Human activities have severely impacted global biodiversity: Study

Human activities have severely impacted global biodiversity: Study

A new study carried out to know the level of biodiversity on earth has found that around 58% of land on the planet has dropped below the biodiversity limits. The drop is mainly due to human land use practices and population growth which needs additional land.

Biodiversity as per study’s lead researcher Tim Newbold from the Centre for Biodiversity and Environment Research at University College London does not only impacts ecology, but also leads to changes in food production and personal well being.

The research findings have been based on Biodiversity Intactness Index (BII) that measures changes in species’ presence across the globe. Professor Newbold has assessed 39,100 species living in 18,600—locations across the globe.

From the assessment, the researchers have found that around 58% of earth’s land surface has dropped below 90% threshold. Even after considering the new species inclusion, the researchers have found that the biodiversity has dropped below 88%.

From the research, one point that is very clear is that biodiversity is very important to make sure ecosystem works smoothly in future. Out of the all the factors evaluated by the research team, grasslands using for grazing and crops have been the most affected. On the other hand, tundra regions have suffered the least.

Drop in biodiversity would not only impact natural world, but also prove costly. The researchers have also unveiled about the impacts that would be witnessed by a person on everyday basis. The researchers said that the two factors that could help in encouraging governments to come up with new policies are impact on the economy and impact on the individual.

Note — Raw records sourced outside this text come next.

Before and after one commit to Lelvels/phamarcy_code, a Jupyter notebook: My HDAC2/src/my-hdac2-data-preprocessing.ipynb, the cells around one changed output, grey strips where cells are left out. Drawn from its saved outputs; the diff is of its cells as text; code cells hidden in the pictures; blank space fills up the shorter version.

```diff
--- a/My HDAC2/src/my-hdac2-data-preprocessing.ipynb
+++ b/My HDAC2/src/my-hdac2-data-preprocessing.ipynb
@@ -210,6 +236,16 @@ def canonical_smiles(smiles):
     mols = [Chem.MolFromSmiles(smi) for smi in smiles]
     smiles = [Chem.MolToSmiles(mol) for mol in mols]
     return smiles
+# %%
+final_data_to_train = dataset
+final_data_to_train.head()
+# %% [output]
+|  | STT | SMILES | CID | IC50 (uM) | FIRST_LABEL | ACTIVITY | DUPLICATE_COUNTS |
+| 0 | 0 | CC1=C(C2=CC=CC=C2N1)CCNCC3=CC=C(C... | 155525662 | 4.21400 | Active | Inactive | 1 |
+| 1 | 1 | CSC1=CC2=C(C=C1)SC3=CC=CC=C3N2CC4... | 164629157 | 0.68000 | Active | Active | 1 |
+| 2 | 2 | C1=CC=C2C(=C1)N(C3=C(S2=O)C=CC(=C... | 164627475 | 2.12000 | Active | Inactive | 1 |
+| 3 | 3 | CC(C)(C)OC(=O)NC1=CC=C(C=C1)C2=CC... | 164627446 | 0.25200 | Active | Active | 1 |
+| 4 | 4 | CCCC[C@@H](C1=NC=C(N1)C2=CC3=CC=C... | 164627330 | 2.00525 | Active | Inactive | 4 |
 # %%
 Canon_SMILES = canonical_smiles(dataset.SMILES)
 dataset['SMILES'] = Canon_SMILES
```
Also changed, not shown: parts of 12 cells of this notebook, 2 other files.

Newbold said that efforts should be made to save the remaining natural habitat. “People should care, if not for biodiversity’s sake itself, because we know that biodiversity supports a lot of important functions, a lot of things we as humans rely on”, affirmed Newbold.